I would argue that yes, we do. To execute someone (as opposed to shooting him in a firefight), regardless of the heinous nature of his crimes, is to run directly counter to well-established rules of engagement. In World War II, in the Persian Gulf War, and in countless other examples, when someone surrendered, he was taken prisoner and accorded humane treatment. Of course, we have no evidence that Osama bin Laden actually surrendered (even if he was unarmed, there are other ways his behavior could have been justifiably deemed threatening), but the initial stories as to his “resistance” have been almost entirely discredited now, leading one to wonder exactly what the Obama administration is trying to conceal.

Let’s have the real story, shall we?

P.S. As usual, MacLeod Cartoons gets it just right.

Osama bin Laden’s death: a Pyrrhic victory?

I am very weirded out by all the sudden bursts of patriotism following Osama bin Laden’s death. Even President Obama said something to the effect of, “This goes to show that when Americans set out to do something, we can accomplish anything.” Really? An assassination (and one that took 10 years, no less) is a symbol of our can-do spirit? (There were also impromptu rallies outside the White House, Ground Zero, Times Square, etc.)

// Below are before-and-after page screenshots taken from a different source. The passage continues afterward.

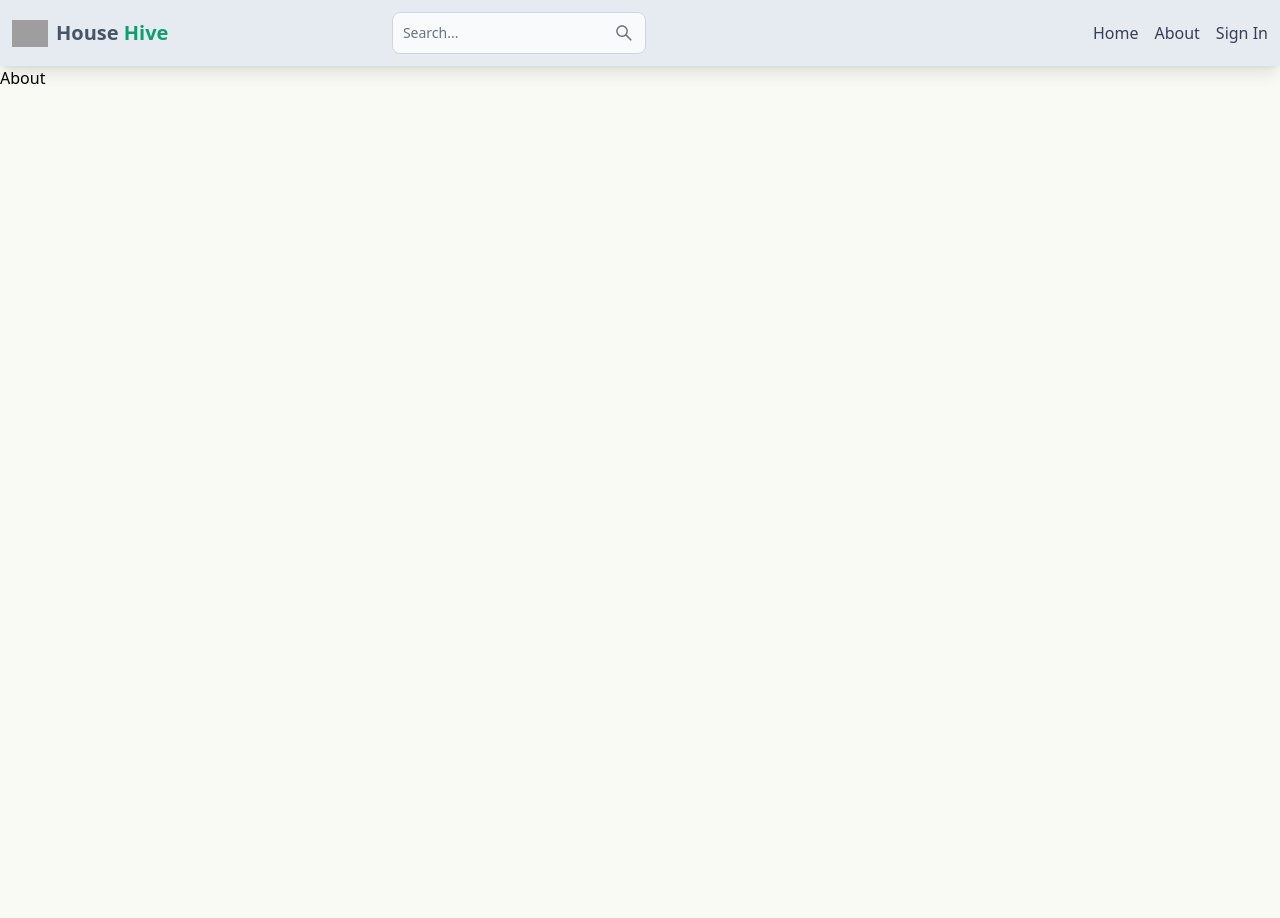
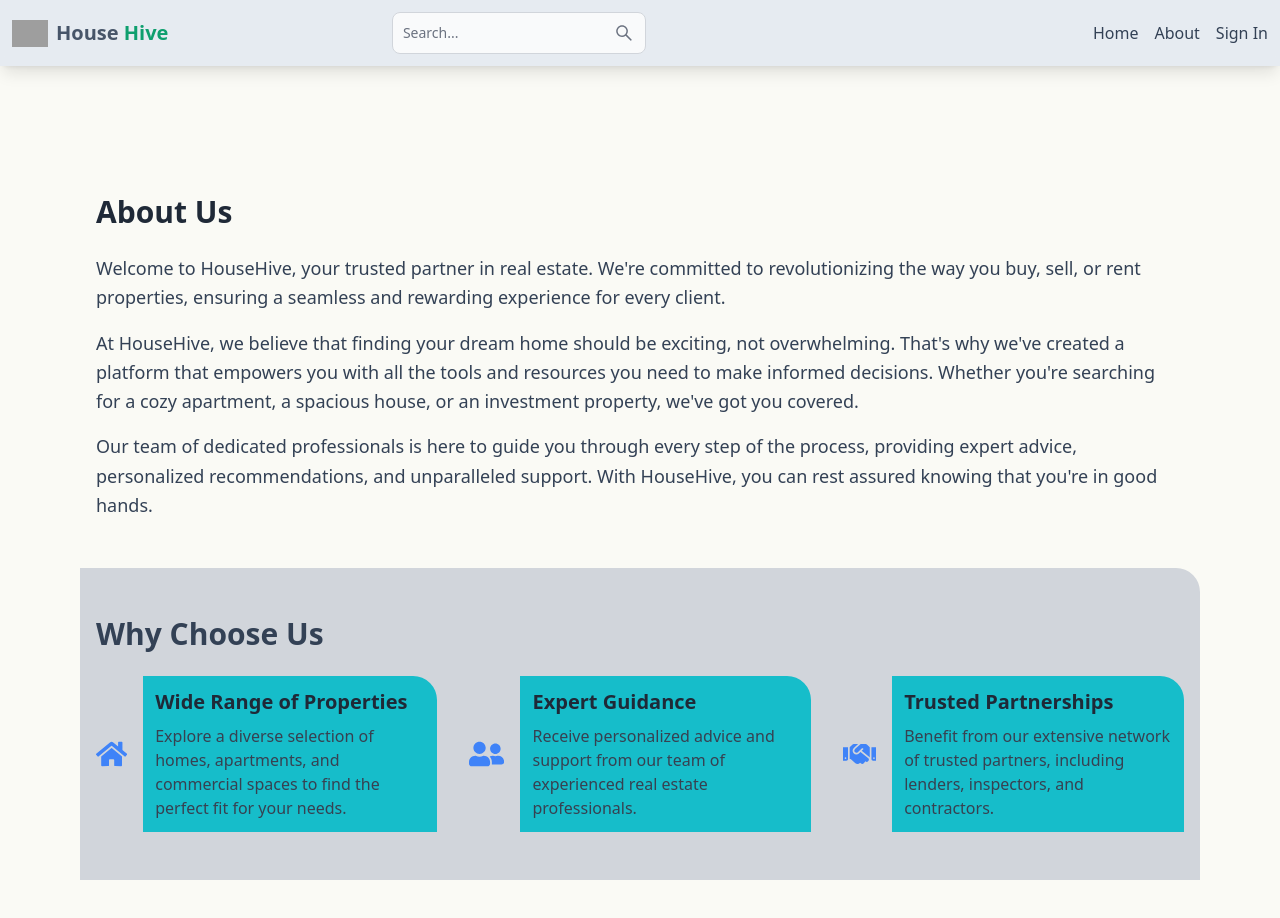
Before and after one commit to Ragullura/Mern-RealEstate, a React (Vite) app in the folder client/: page /about in a window 1280 px wide. Shown: the top 918 px of the page. Before the commit the page ends 800 px from the top, so only its background shows below. Built offline with nearby package versions, Linux system fonts and the light colour scheme; no server answers; grey boxes are pictures that could not be loaded.

Commit message:
complete about page

```diff
--- a/client/src/pages/About.jsx
+++ b/client/src/pages/About.jsx
@@ -1,7 +1,67 @@
 import React from 'react'
+import { FaHome, FaUserFriends, FaHandshake } from 'react-icons/fa';
+import { IoIosPeople } from 'react-icons/io';
+import { FiUsers } from 'react-icons/fi';
 
 export default function About() {
   return (
-    <div>About</div>
+
+  <div className='py-20 px-4 max-w-6xl mx-auto'>
+    <section className="py-12">
+       <div className="container mx-auto px-4">
+           <h2 className="text-3xl font-bold text-gray-800 mb-6">About Us</h2>
+           <p className="text-lg text-slate-700 leading-relaxed">
+               Welcome to HouseHive, your trusted partner in real estate. We're committed to revolutionizing the
+               way you buy, sell, or rent properties, ensuring a seamless and rewarding experience for every
+               client.
+           </p>
+           <p className="text-lg text-slate-700 leading-relaxed mt-4">
+               At HouseHive, we believe that finding your dream home should be exciting, not overwhelming.
+               That's why we've created a platform that empowers you with all the tools and resources you need
+               to make informed decisions. Whether you're searching for a cozy apartment, a spacious house, or
+               an investment property, we've got you covered.
+           </p>
+           <p className="text-lg text-slate-700 leading-relaxed mt-4">
+               Our team of dedicated professionals is here to guide you through every step of the process,
+               providing expert advice, personalized recommendations, and unparalleled support. With HouseHive,
+               you can rest assured knowing that you're in good hands.
+           </p>
+       </div>
+   </section>
+
+   {/* Why Choose Us Section */}
+   <section className="bg-gray-300 py-12  rounded-tr-3xl">
+       <div className="container mx-auto px-4">
+           <h2 className="text-3xl font-bold text-slate-700 mb-6">Why Choose Us</h2>
+           <div className="grid grid-cols-1 md:grid-cols-3 gap-8">
+               <div className="flex items-center justify-center">
+                   <FaHome className="text-8xl text-blue-500 hover:text-amber-200" />
+                   <div className="ml-4 bg-teal-400 p-3 rounded-tr-3xl">
+                       <h3 className="text-xl font-semibold text-gray-800">Wide Range of Properties</h3>
+                       <p className="text-gray-700 mt-2">Explore a diverse selection of homes, apartments, and
+                           commercial spaces to find the perfect fit for your needs.</p>
+                   </div>
+               </div>
+               <div className="flex items-center justify-center">
+                   <FaUserFriends className="text-8xl text-blue-500 hover:text-amber-200" />
+                   <div className="ml-4 bg-teal-400 p-3 rounded-tr-3xl">
+                       <h3 className="text-xl font-semibold text-gray-800">Expert Guidance</h3>
+                       <p className="text-gray-700 mt-2">Receive personalized advice and support from our team of
+                           experienced real estate professionals.</p>
+                   </div>
+               </div>
+               <div className="flex items-center justify-center">
+                   <FaHandshake className="text-8xl text-blue-500 hover:text-amber-200" />
+                   <div className="ml-4 bg-teal-400 p-3 rounded-tr-3xl">
+                       <h3 className="text-xl font-semibold text-gray-800">Trusted Partnerships</h3>
+                       <p className="text-gray-700 mt-2">Benefit from our extensive network of trusted
+                           partners, including lenders, inspectors, and contractors.</p>
+                   </div>
+               </div>
+           </div>
+       </div>
+   </section>
+  </div>
+
   )
 }
```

Nothing is more ironic to me than the fact that, in Osama Bin Laden’s assassination, we have achieved the ultimate Pyrrhic victory: we have finally eliminated the physical presence of the principal challenger of American values over the last decade, and yet our collective reaction to this killing demonstrates how clearly and decisively bin Laden won the war on our values. We lost sight of absolutely everything and went crazy for ten years (torture, followed by a national refusal to call it torture, not to mention the bloodlust that led us to attack an unrelated country, Iraq, and even now continues to agitate for military action against Iran, etc. etc.). Then, to cap it all off, it took less than a day following bin Laden’s killing for people to come out of the woodwork and claim torture was the reason we were able to find him.

Somehow, I think Osama bin Laden would be OK with all of this.